Metastatic cancer has a poor prognosis, because it is broadly disseminated and associated with both intrinsic and acquired drug resistance. Critical unmet needs in effectively killing drug resistant cancer cells include overcoming the drug desensitization characteristics of some metastatic cancers/lesions, and tailoring therapeutic regimens to both the tumor microenvironment and the genetic profiles of the resident cancer cells. Bioengineers and materials scientists are developing technologies to determine how metastatic sites exclude therapies, and how extracellular factors (including cells, proteins, metabolites, extracellular matrix, and abiotic factors) at metastatic sites significantly affect drug pharmacodynamics. Two looming challenges are determining which feature, or combination of features, from the tumor microenvironment drive drug resistance, and what the relative impact is of extracellular signals vs. intrinsic cell genetics in determining drug response. Sophisticated systems biology tools that can de-convolve a crowded network of signals and responses, as well as controllable microenvironments capable of providing discrete and tunable extracellular cues can help us begin to interrogate the high dimensional interactions governing drug resistance in patients.

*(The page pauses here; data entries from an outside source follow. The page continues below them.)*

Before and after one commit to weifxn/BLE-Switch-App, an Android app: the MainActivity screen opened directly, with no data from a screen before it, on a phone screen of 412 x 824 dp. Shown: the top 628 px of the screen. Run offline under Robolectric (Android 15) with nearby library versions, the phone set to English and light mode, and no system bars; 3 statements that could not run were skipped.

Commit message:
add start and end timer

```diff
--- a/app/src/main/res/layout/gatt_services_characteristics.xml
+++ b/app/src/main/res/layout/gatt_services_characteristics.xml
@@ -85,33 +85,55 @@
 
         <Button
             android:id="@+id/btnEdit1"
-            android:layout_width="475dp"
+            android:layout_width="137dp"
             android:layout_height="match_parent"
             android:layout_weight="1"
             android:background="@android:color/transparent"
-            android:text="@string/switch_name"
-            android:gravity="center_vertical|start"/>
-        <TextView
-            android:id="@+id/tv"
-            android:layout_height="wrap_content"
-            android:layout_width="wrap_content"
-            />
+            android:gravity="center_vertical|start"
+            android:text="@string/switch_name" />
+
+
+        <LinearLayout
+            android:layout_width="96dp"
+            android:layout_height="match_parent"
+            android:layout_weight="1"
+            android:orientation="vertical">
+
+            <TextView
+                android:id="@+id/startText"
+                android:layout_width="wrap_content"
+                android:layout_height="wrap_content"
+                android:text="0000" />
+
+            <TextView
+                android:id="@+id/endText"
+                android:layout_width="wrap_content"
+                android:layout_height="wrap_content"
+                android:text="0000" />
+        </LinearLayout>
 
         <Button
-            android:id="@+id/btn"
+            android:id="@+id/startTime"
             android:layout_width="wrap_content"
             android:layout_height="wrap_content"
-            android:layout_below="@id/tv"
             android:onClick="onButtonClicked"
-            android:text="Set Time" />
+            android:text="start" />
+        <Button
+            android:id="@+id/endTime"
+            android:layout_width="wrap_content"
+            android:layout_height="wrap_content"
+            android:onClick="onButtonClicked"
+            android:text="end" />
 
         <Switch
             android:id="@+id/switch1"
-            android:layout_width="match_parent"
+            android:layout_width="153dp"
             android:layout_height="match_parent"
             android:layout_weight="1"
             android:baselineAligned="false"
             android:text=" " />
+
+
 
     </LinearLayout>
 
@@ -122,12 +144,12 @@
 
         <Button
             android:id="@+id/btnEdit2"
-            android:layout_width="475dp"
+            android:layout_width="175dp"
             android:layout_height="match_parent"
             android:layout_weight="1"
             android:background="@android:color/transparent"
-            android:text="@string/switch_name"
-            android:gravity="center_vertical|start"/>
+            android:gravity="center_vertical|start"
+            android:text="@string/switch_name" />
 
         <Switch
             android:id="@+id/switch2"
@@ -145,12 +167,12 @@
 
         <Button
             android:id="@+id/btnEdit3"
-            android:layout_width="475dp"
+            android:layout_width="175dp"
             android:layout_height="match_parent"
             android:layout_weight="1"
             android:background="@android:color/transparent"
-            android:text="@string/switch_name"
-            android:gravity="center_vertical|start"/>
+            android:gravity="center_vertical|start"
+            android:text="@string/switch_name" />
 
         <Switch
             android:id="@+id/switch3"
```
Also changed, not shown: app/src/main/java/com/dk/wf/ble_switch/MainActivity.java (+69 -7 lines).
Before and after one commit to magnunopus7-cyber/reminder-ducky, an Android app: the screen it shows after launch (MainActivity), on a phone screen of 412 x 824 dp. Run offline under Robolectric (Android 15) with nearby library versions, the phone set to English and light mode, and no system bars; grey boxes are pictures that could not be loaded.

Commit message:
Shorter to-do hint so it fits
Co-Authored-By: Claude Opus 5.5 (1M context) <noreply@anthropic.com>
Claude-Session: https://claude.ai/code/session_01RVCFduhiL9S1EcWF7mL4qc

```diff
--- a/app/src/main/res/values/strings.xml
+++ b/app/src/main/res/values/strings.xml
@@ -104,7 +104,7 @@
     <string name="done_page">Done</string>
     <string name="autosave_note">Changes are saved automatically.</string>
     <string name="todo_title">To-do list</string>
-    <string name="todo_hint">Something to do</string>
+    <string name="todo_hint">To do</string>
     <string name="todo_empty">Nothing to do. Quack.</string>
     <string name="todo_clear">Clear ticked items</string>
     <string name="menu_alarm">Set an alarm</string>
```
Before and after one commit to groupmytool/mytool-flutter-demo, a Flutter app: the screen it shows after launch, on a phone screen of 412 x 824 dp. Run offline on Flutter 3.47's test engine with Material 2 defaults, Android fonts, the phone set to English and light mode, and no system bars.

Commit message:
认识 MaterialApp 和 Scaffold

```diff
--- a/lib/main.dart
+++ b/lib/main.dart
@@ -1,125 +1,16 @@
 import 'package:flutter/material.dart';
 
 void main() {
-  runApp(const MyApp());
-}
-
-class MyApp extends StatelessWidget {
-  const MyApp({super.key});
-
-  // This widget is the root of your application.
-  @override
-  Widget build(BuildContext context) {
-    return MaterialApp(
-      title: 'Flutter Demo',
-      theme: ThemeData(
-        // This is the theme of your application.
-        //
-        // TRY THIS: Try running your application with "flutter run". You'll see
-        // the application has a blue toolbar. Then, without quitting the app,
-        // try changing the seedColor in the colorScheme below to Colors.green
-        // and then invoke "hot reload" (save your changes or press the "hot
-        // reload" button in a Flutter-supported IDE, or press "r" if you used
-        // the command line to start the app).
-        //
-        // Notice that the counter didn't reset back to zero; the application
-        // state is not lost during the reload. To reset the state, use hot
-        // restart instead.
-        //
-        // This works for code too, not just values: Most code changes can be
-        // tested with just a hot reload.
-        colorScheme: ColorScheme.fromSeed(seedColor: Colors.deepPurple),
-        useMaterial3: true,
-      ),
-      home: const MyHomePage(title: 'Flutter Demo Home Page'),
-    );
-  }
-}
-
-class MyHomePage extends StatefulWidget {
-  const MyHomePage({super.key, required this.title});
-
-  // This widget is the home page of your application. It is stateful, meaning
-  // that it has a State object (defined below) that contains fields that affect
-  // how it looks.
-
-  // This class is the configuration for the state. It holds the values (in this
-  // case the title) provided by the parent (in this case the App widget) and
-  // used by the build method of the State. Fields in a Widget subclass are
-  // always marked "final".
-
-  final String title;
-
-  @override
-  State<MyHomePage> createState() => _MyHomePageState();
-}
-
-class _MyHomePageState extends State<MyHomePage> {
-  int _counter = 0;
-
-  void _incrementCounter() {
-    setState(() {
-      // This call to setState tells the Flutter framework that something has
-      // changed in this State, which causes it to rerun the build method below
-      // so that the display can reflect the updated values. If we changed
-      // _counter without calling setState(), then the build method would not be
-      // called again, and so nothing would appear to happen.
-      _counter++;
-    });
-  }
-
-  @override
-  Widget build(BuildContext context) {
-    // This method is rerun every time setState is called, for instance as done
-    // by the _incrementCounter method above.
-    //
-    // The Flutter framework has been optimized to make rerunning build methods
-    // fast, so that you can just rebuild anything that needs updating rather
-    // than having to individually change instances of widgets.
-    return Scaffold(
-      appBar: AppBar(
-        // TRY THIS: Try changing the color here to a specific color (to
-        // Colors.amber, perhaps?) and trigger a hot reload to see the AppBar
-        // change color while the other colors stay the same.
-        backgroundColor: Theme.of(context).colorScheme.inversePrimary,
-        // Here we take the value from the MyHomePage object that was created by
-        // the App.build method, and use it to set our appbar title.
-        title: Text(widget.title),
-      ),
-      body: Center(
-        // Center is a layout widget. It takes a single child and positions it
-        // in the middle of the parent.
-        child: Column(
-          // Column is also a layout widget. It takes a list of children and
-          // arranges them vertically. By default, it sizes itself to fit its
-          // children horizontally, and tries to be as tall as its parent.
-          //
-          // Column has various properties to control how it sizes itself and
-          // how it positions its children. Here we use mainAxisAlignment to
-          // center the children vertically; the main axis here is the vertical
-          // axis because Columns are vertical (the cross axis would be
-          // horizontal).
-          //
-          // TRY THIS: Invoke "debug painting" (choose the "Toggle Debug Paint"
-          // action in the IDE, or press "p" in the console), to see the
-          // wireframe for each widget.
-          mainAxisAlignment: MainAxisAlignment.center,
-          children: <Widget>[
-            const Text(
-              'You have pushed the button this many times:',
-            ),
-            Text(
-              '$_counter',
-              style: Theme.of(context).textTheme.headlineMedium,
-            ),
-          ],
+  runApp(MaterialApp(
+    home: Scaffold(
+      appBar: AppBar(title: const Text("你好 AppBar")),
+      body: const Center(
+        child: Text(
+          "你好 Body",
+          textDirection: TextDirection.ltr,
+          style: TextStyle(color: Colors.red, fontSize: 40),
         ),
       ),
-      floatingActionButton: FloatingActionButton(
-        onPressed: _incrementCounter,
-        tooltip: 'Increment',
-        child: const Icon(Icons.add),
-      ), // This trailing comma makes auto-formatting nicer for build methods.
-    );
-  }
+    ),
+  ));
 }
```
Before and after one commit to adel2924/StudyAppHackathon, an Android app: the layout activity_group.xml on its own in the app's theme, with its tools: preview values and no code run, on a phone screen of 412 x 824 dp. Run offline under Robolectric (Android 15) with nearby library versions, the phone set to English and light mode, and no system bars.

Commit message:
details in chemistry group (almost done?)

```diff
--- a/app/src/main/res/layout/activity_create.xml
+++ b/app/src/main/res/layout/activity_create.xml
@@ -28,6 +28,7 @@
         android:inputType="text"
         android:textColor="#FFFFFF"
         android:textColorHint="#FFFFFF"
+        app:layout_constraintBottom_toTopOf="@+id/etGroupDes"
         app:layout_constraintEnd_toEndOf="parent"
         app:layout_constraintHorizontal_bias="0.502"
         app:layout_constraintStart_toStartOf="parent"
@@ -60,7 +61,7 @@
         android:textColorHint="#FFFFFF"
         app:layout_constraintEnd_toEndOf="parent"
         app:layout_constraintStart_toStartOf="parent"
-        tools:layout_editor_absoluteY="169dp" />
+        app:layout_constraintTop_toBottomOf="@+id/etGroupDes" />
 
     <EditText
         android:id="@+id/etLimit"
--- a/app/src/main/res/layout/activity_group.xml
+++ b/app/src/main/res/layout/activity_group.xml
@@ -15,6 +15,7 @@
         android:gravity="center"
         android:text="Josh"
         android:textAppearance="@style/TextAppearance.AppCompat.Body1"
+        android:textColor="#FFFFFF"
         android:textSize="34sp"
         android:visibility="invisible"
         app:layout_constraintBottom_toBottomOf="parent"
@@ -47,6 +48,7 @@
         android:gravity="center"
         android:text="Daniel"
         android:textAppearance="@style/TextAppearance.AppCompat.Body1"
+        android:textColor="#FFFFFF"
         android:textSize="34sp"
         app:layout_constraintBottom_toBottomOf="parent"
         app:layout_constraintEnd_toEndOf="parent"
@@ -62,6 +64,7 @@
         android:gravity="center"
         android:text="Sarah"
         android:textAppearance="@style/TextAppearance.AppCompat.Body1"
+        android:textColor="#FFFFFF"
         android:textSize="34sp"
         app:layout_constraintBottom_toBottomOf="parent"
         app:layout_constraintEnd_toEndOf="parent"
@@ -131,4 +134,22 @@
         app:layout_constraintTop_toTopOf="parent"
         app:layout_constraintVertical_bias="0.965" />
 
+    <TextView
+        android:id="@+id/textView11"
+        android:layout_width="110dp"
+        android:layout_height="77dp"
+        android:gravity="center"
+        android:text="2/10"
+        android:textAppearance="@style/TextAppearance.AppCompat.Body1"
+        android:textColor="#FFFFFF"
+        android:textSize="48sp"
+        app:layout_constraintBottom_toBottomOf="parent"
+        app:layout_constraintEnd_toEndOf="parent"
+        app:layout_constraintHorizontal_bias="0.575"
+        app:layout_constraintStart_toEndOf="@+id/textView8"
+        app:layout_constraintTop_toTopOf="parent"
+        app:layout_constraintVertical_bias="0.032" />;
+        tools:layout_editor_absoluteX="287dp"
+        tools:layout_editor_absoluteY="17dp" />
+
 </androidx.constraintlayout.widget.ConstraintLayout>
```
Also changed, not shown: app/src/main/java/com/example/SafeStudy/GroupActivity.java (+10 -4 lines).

- This article is part of the themed collection: Soft matter aspects of cancer